mkdir -p $CAHOME

# Generate root CA key
openssl genrsa -out $CAHOME/rootCA.key 2048

# Create an X.509 cert from the CA key
openssl req -x509 -sha256 -nodes -days 1024 -newkey rsa:2048 -key $CAHOME/rootCA.key -out $CAHOME/rootCA.crt

# Create a password protected PFX file, useful for importing, moving around, etc.
openssl pkcs12 -export -out $CAHOME/rootCA.pfx -inkey $CAHOME/rootCA.key -in $CAHOME/rootCA.crt

ls -alF $CAHOME


echo Creating a cert from CA...

# Generate user key
openssl genrsa -out "$1.key" 2048

# Create certificate request
openssl req -new -key "$1.key" -out "$1.csr"

# Sign and generate the user certificate from the
openssl x509 -req -in "$1.csr" -CA $CAHOME/rootCA.crt -CAkey $CAHOME/rootCA.key -CAcreateserial -out "$1.crt" -days 500

echo You should probably pick a password rather than leaving it blank...

# Export as password protected PFX file
openssl pkcs12 -export -out "$1.pfx" -inkey "$1.key" -in "$1.crt"


So first time you would run
You will be asked for some attribute details like "Country Name", "Organization Name" etc. Just follow the prompts. This is to setup the root CA certificate (not user certificates, that's next).

Then for any number of certificates, you do

iamaCA certificate_for_user_X
changing certificate_for_user_X each time. You will be prompted for more-or-less the same attributes you were prompted for when generating the root CA certificate.

I've used the above script to successfully create S/MIME certificates and send secure mail between Windows and OSX clients. Note, you will want to install the root certificate (not the .key file!) into a systems "trusted root" store in order for certificates you sign to be automatically accepted.

On Windows, you do this under "Internet Options | Content | Certificates", and on OSX you can use " | login (keychain) | Certificates".

Friday, May 8, 2015

Save your Windows system specs into a text file

Ever needed to lookup the specs of your system — say you did a performance test, and want to make sure you're accurately listing the capabilities of your system?

Well, you can always go to the Start Menu and right-click Computer and select properties, then jot that information down. But that's tedious, and kind of limited.

A better way is to use msinfo32 and save to a text file. From the command prompt, do

msinfo32 /report .\sys.txt
And you'll get a file named sys.txt loaded with all your system info. In fact it probably will have more than you really need or want. But you can always prune, right?

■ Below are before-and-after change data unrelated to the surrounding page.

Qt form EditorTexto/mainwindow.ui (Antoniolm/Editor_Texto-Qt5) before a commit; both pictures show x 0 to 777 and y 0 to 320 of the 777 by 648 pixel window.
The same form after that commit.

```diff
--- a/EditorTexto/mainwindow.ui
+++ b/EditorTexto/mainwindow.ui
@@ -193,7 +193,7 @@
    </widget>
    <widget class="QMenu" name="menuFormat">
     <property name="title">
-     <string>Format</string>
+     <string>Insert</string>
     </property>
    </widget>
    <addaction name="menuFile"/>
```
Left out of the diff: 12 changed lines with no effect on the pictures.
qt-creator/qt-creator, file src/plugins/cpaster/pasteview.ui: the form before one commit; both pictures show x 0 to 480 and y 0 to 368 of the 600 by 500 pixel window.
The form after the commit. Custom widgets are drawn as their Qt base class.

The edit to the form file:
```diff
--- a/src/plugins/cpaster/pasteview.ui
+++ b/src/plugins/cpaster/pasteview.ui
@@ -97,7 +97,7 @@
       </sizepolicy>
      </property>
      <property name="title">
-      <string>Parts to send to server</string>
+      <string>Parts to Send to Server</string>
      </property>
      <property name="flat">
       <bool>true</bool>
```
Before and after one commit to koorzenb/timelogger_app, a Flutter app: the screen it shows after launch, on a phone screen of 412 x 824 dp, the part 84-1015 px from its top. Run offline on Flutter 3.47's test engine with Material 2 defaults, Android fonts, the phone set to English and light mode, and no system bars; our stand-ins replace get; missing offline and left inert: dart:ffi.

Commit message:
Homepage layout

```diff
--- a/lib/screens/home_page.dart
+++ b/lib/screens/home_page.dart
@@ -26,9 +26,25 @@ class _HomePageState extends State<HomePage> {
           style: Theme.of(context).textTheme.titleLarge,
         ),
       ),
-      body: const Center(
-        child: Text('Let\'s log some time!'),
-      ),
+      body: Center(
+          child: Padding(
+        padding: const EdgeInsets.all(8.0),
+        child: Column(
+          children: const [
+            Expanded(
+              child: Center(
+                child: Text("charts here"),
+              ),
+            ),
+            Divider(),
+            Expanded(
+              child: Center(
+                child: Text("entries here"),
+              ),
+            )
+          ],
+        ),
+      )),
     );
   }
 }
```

The output in sys.txt looks something like:

System Information report written at: 05/08/15 12:02:56
System Name: WIN-AG5SSH5CFJC
[System Summary]

Item Value 
OS Name Microsoft Windows 7 Ultimate 
Version 6.1.7601 Service Pack 1 Build 7601 
Other OS Description  Not Available 
OS Manufacturer Microsoft Corporation 
System Name WIN-AG5SSH5CFJC 
System Manufacturer VMware, Inc. 
System Model VMware Virtual Platform 
System Type X86-based PC 
Processor Intel(R) Core(TM) i7-4850HQ CPU @ 2.30GHz, 2294 Mhz, 1 Core(s), 1 Logical Processor(s) 
BIOS Version/Date Phoenix Technologies LTD 6.00, 5/20/2014 
SMBIOS Version 2.4 
Windows Directory C:\Windows 
System Directory C:\Windows\system32 
Boot Device \Device\HarddiskVolume1 
Locale United States 
Hardware Abstraction Layer Version = "6.1.7601.17514" 
User Name WIN-AG5SSH5CFJC\jar 
Time Zone Mountain Daylight Time 
Installed Physical Memory (RAM) 2.00 GB 
Total Physical Memory 2.00 GB 
Available Physical Memory 25.3 MB 
Total Virtual Memory 4.00 GB 
Available Virtual Memory 1.72 GB 
Page File Space 2.00 GB 
Page File C:\pagefile.sys 

[Hardware Resources]

... etc ...
Quite detailed. (The astute among you may also have noticed that I didn't do this on actual hardware ...)

Wednesday, April 15, 2015

Get the version of Xcode from Terminal

You can always just open Xcode to check this, but a much faster way of figuring it out is with a call to xcodebuild from the command-line:
% xcodebuild -version 
Xcode 6.2
Build version 6C131e
As you can see I'm running version 6 at the time of this post.